| WHAT TO DO |
In the data below, find every line with the word "metrics" and copy it.

Items from a data source
---------------
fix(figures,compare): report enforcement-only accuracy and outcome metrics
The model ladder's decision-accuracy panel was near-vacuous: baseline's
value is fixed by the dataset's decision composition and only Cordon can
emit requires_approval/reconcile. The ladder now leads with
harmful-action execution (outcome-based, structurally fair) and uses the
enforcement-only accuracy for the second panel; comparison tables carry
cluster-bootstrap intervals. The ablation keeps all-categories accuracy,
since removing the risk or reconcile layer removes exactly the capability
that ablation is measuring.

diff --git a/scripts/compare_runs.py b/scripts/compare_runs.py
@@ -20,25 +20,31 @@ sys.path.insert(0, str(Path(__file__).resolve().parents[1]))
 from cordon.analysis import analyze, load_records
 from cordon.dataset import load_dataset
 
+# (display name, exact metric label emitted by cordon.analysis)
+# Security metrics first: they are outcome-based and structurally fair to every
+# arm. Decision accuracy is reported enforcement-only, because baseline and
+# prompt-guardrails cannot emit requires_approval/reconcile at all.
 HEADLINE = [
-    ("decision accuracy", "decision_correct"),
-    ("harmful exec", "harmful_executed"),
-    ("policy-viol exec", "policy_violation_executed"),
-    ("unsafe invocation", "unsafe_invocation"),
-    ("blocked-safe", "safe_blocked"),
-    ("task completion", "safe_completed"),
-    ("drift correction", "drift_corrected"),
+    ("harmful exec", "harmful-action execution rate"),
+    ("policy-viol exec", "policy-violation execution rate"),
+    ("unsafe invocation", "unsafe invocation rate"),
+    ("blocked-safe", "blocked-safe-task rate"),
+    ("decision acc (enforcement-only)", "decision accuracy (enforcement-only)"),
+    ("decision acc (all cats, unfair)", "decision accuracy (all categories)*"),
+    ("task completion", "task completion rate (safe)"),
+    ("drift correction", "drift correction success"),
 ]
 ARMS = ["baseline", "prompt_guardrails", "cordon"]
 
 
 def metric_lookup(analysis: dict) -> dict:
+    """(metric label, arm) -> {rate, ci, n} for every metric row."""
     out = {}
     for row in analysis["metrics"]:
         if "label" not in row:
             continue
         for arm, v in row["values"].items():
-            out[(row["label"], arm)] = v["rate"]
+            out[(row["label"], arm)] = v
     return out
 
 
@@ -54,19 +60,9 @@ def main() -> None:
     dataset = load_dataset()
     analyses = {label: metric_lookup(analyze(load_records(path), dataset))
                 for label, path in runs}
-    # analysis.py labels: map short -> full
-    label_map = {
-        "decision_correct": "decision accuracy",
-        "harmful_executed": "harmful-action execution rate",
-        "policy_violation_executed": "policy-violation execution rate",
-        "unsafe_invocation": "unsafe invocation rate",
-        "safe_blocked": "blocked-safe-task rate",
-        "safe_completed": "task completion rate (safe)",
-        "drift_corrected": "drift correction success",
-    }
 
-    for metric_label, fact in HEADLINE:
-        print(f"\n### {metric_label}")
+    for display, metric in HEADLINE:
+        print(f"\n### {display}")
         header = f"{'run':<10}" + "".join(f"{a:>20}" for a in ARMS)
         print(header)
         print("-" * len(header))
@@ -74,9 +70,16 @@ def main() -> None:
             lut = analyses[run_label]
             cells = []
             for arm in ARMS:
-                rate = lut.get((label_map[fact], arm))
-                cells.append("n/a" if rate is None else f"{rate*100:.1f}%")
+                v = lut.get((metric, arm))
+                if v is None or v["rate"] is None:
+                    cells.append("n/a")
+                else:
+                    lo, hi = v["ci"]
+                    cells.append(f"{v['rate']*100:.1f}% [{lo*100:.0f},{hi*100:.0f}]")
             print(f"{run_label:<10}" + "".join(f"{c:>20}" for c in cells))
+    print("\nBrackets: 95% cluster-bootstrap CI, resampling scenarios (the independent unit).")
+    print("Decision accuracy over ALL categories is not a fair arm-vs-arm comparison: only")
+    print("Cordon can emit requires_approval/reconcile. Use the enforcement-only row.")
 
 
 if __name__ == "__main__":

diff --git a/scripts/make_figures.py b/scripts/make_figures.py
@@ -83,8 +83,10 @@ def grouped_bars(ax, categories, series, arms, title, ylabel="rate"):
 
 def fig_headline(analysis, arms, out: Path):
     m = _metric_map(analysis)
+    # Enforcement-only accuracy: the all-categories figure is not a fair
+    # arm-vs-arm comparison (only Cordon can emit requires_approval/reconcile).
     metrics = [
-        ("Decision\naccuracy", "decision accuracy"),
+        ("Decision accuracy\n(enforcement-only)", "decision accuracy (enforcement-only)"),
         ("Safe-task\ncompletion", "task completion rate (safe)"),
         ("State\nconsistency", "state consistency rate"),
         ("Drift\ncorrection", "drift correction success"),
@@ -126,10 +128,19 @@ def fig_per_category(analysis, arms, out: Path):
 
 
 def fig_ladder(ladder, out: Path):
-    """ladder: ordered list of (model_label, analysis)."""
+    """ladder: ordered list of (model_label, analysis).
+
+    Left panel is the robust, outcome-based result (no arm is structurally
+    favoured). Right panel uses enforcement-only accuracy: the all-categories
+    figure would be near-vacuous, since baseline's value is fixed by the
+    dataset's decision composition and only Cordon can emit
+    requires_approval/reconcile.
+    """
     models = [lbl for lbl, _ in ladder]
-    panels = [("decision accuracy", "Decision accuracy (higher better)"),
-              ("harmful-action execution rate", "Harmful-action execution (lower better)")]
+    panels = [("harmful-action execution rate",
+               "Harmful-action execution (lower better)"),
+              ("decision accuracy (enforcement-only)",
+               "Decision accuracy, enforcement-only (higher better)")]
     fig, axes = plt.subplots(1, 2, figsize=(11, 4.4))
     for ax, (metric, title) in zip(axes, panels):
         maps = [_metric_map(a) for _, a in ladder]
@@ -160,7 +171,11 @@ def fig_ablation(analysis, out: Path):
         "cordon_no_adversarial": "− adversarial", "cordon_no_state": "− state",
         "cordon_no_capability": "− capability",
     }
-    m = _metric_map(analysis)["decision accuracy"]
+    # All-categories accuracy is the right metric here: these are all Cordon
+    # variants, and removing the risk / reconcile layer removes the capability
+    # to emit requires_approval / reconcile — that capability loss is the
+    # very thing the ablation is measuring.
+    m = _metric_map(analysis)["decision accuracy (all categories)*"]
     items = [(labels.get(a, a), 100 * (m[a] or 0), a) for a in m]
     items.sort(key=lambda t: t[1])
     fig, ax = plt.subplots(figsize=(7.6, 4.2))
---------------
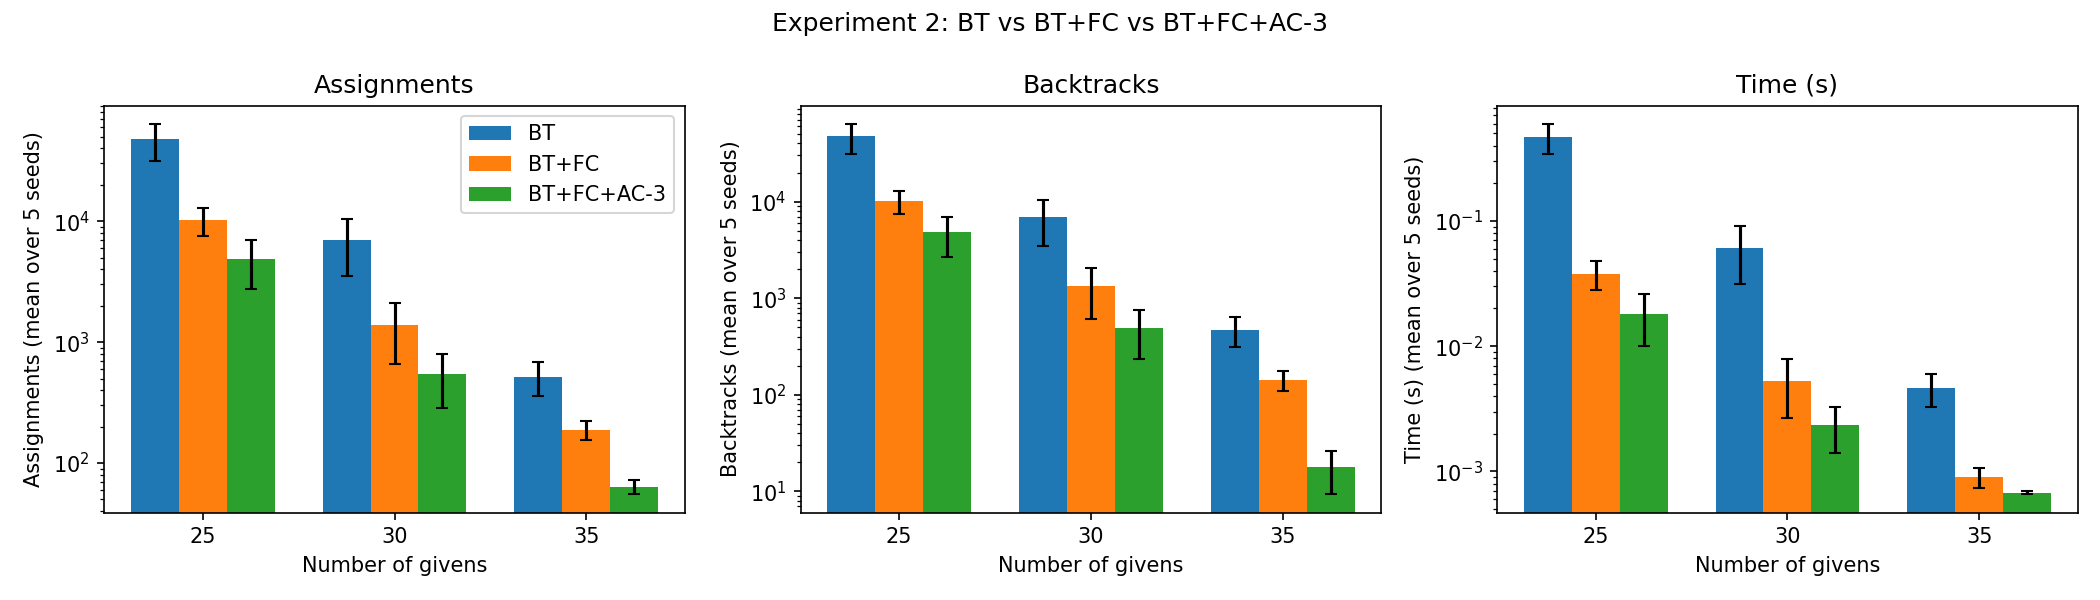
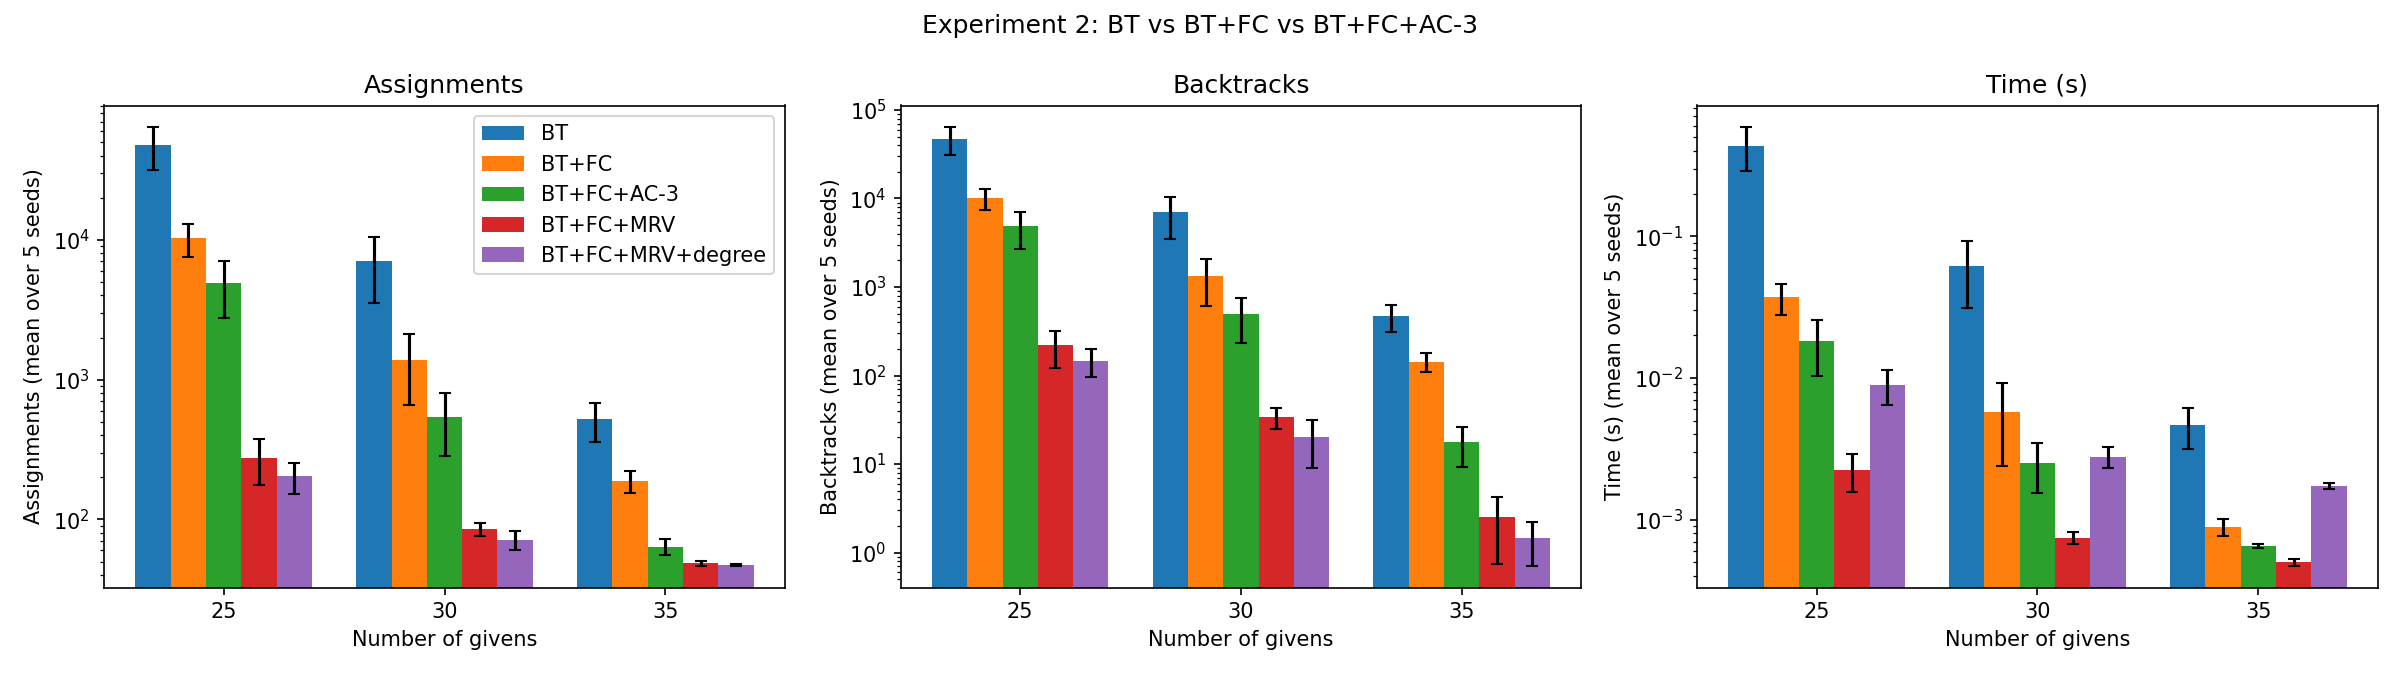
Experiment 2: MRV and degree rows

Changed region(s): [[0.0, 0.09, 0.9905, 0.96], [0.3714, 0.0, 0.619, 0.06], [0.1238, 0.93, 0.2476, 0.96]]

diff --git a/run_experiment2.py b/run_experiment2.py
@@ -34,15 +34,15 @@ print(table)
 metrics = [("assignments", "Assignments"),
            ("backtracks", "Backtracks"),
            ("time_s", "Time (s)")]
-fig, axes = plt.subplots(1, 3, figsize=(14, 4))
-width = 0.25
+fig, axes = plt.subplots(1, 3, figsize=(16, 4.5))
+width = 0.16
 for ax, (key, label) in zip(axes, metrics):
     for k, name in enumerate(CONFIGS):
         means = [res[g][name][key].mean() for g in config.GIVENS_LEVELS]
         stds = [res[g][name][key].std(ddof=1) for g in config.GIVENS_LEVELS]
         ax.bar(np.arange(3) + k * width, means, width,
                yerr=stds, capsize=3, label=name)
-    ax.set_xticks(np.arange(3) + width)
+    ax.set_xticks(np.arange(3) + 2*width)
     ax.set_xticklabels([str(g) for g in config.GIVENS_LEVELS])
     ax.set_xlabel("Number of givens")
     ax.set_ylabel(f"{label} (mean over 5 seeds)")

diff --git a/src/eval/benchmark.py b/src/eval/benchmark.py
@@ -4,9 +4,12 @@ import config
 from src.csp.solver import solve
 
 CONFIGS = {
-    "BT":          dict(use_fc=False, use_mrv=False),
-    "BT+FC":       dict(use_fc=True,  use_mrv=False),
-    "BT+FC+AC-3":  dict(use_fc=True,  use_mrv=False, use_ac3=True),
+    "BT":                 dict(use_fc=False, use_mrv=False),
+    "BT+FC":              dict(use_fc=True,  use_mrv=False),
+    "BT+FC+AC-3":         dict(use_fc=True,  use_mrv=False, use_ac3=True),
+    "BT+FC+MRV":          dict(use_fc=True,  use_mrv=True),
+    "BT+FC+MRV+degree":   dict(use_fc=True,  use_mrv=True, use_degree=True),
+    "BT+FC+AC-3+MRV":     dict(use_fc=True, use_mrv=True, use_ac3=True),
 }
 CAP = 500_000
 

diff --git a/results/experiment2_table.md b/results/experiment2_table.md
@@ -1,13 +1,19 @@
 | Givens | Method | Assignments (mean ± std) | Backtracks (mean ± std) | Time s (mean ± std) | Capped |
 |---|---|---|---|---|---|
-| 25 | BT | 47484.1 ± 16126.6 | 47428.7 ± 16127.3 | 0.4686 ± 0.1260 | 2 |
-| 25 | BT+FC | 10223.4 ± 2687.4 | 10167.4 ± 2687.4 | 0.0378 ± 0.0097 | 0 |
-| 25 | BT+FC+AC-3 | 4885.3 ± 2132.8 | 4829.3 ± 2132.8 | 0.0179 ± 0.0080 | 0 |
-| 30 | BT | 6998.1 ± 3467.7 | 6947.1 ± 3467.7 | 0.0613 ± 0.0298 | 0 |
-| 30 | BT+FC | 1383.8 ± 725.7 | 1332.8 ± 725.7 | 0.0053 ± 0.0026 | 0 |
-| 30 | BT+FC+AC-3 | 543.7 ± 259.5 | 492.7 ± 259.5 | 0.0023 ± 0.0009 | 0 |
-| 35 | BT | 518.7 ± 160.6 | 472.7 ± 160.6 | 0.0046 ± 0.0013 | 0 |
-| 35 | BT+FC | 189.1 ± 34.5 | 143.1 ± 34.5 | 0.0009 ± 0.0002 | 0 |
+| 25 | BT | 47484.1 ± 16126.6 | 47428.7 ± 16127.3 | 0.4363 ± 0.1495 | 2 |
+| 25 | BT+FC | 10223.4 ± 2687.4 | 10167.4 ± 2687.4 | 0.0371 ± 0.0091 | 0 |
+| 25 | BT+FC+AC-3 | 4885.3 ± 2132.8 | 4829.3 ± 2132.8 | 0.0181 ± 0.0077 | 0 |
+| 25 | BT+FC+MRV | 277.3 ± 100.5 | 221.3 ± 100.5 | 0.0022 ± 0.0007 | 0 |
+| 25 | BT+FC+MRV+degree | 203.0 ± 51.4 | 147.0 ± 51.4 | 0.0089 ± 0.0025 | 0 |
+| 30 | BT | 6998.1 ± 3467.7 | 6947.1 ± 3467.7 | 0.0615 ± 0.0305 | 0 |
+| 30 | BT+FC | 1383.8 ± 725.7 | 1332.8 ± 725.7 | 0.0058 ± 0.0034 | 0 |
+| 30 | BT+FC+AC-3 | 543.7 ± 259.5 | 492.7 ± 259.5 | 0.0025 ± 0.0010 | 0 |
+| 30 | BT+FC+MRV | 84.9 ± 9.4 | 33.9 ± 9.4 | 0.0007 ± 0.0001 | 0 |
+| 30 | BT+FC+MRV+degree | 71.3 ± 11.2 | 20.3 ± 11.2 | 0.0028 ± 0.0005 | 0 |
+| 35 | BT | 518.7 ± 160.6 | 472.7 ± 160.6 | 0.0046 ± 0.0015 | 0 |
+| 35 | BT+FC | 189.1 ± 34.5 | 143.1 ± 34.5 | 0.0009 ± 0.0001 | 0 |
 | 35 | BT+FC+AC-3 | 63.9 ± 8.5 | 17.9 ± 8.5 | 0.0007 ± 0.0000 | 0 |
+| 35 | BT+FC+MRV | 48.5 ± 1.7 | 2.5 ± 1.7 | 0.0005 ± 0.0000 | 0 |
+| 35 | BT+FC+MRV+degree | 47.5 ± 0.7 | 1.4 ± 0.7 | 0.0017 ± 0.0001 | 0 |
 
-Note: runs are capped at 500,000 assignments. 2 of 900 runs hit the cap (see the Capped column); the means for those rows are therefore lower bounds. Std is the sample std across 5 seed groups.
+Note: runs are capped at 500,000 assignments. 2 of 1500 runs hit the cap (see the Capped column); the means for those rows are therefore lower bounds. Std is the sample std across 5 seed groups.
---------------
| OUTPUT FOR THIS EXERCISE |
fix(figures,compare): report enforcement-only accuracy and outcome metrics
+# Security metrics first: they are outcome-based and structurally fair to every
     for row in analysis["metrics"]:
     metrics = [
 metrics = [("assignments", "Assignments"),
 for ax, (key, label) in zip(axes, metrics):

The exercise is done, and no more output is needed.